The April day is gorgeous, there is a clear sky and there is a small warmth in the sun – an amount that seems surprising given I am in the high ground of the north of England. As I follow a contour through a field with sheep and thistles, the call of curlews bounce off the hills and the ceiling of the sky. The curlews are on the wing, in pairs, their large, speckled brown bodies moving, loose and easy. Against the sky, I can pick them out but with the land as backdrop, they disappear, their camouflage complete. It is a feat, like the flick of a switch. Seen. Unseen. As I climb over a pass, a single curlew calls out and then flies up in a tussle with a crow. The curlew chases the crow and her white chest flashes as she dives and swoops on it, mobbing it, like she is a hawk. Two birds in one: languid brown wader and white dart. Both parts of her live in this stony, coarse reed, grass-tussocky valley. The land is rich in life but it’s not prototypically pretty, easily overlooked if postcards are your business. KF

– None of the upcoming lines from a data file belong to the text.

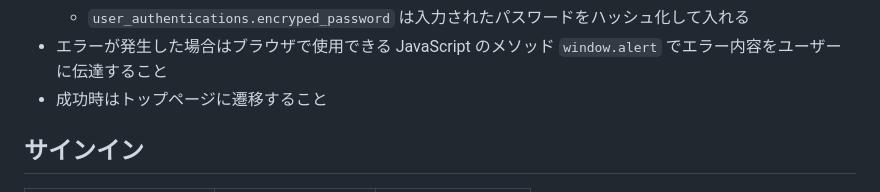
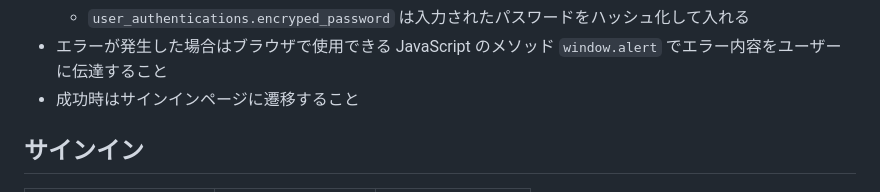
Before and after one commit to matcher-inc/pre-joining-assignment-for-intern, a Markdown page: README.md, the part around the change. Drawn GitHub-style.

Commit message:
update: readme.md 仕様変更

```diff
--- a/README.md
+++ b/README.md
@@ -157,7 +157,7 @@ tasks ||--o{ favorite_tasks : ""
   - `user_authentications.identifier` は入力されたユーザー識別子を入れる
   - `user_authentications.encryped_password` は入力されたパスワードをハッシュ化して入れる
 - エラーが発生した場合はブラウザで使用できる JavaScript のメソッド `window.alert` でエラー内容をユーザーに伝達すること
-- 成功時はトップページに遷移すること
+- 成功時はサインインページに遷移すること
 
 ## サインイン
 
```
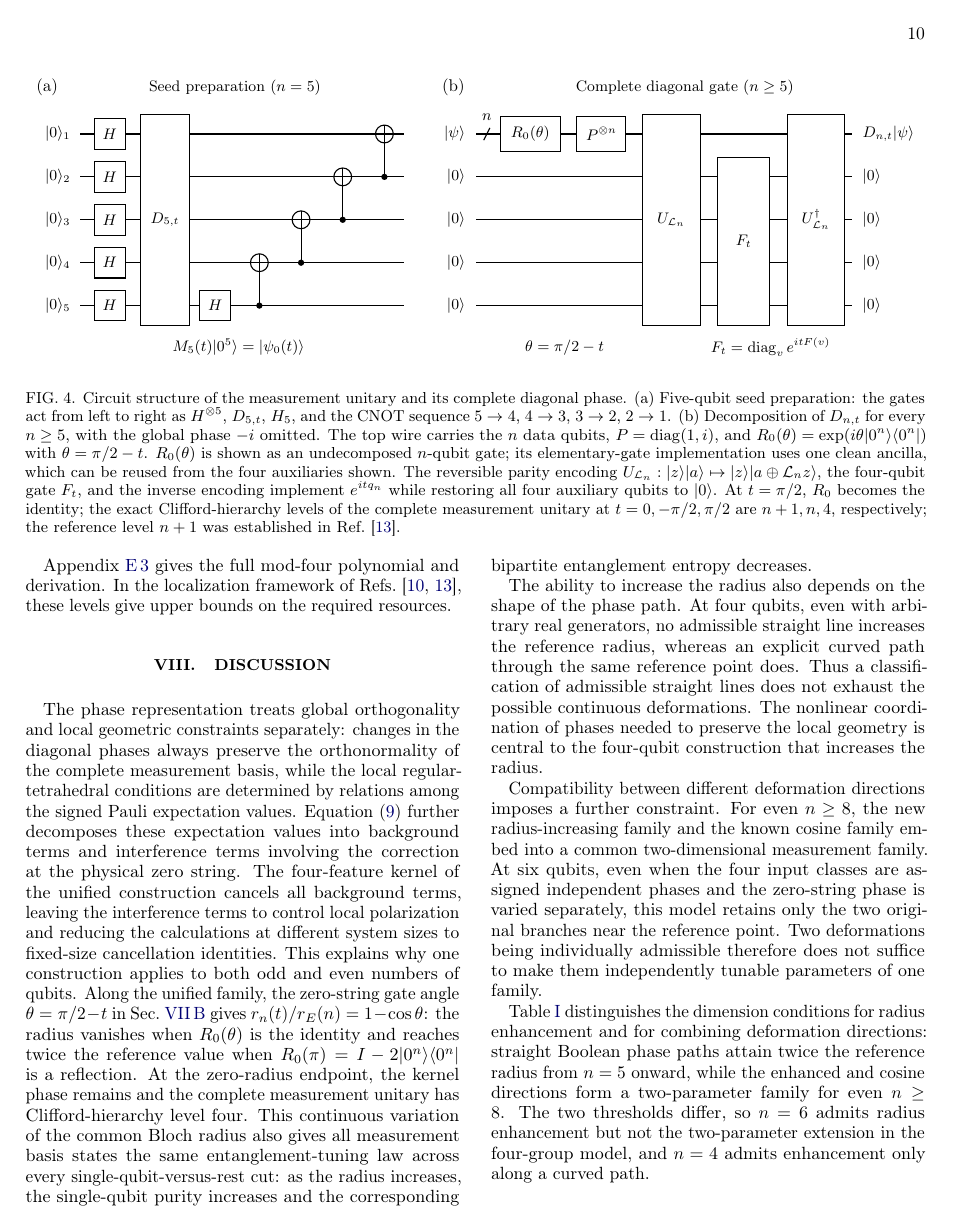
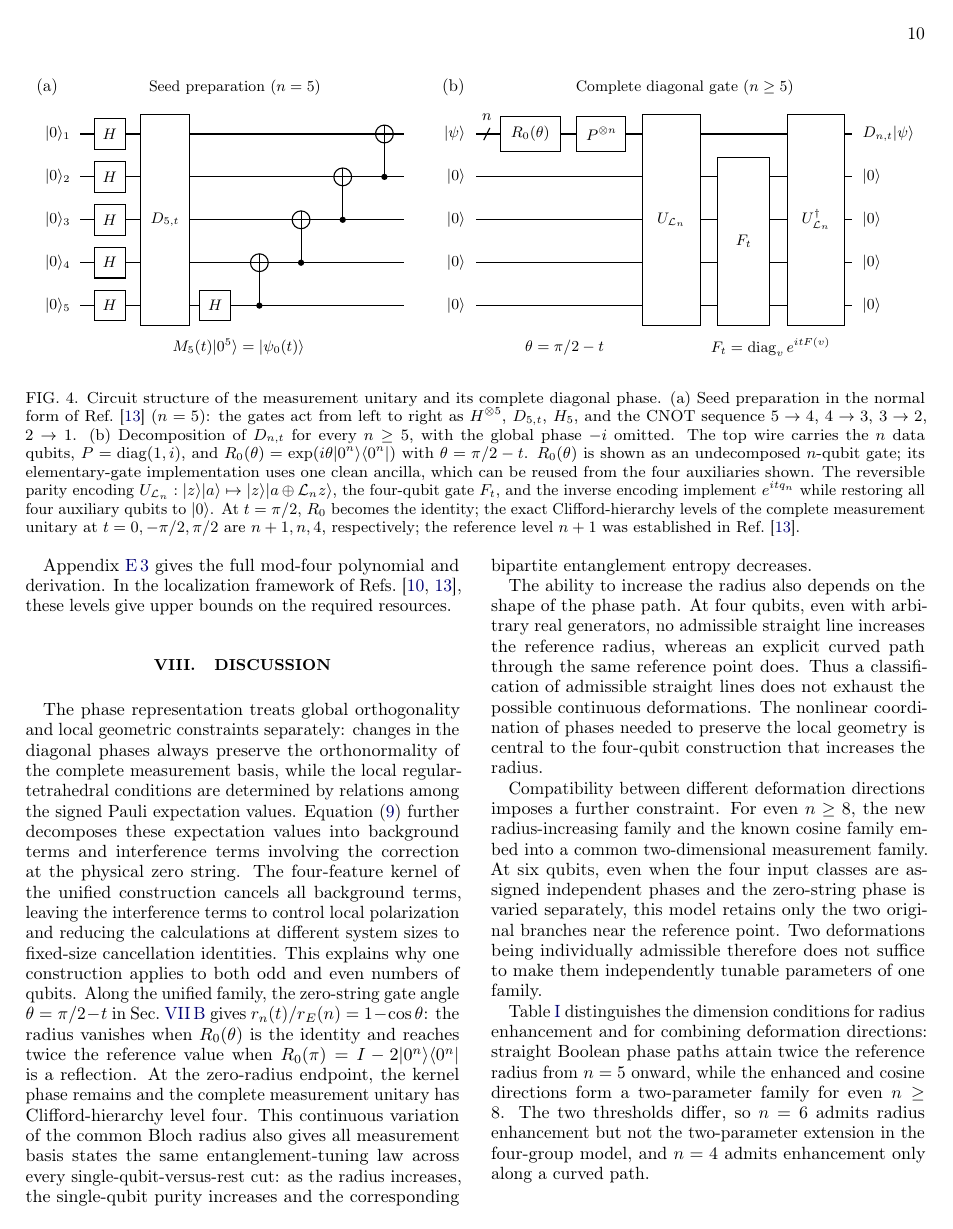
Before and after one commit to emmm1e3m/odd-qubit-ejm, a LaTeX paper (paper/main.tex, which reads paper/sections/figure-clifford.tex): page 10 of 22. Compiled offline with pdfLaTeX.

Commit message:
Update figure caption

```diff
--- a/paper/sections/figure-clifford.tex
+++ b/paper/sections/figure-clifford.tex
@@ -5,7 +5,7 @@
   \centering
   \includegraphics[width=\textwidth]{figures/fig4_clifford.pdf}
   \captionof{figure}{Circuit structure of the measurement unitary and its complete diagonal phase.
-  (a) Five-qubit seed preparation: the gates act from left to right as $H^{\otimes5}$, $D_{5,t}$, $H_5$, and the CNOT sequence $5\to4$, $4\to3$, $3\to2$, $2\to1$.
+  (a) Seed preparation in the normal form of Ref.~\cite{PauwelsGisin2026} ($n=5$): the gates act from left to right as $H^{\otimes5}$, $D_{5,t}$, $H_5$, and the CNOT sequence $5\to4$, $4\to3$, $3\to2$, $2\to1$.
   (b) Decomposition of $D_{n,t}$ for every $n\ge5$, with the global phase $-i$ omitted.
   The top wire carries the $n$ data qubits, $P=\operatorname{diag}(1,i)$, and $R_0(\theta)=\exp(i\theta|0^n\rangle\langle0^n|)$ with $\theta=\pi/2-t$.
   $R_0(\theta)$ is shown as an undecomposed $n$-qubit gate; its elementary-gate implementation uses one clean ancilla, which can be reused from the four auxiliaries shown.
```
Also changed, not shown: paper/main-zh.pdf, paper/main.pdf.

Shortly after returning to Sydney, Australia, I went for a run in Centennial Park. It takes a moment for me, a birdwatcher, to recalibrate my eyes, ears and psyche to the avian inhabitants of Gadigal country. The landscape and the soundscape are distinct and I’m rusty after a decade away: I’m keen to greet my neighbours. On this August run a flash of luminous white catches my eye: a crested pigeon with leucism that gives him a shiny white back. (I assume he’s a he; his mate is usually close by.) I say hello, take some photos and keep running. The following week he is sitting on a fence circling the running track. He looks at me and coos quietly as I run past; again I say hello. Over subsequent months I’ve greeted him on many runs, always in the same spot. Just as often he’s not there and I feel his absence. This morning, thinking about this writing task during my run, I see him and I pause. He runs to me, seemingly as delighted to see me as I am him. I chat to him for a couple of minutes and he circles me excitedly. I get on my way, he returns to dancing with his mate. This relationship of eight months has me grateful to be part of earth. TR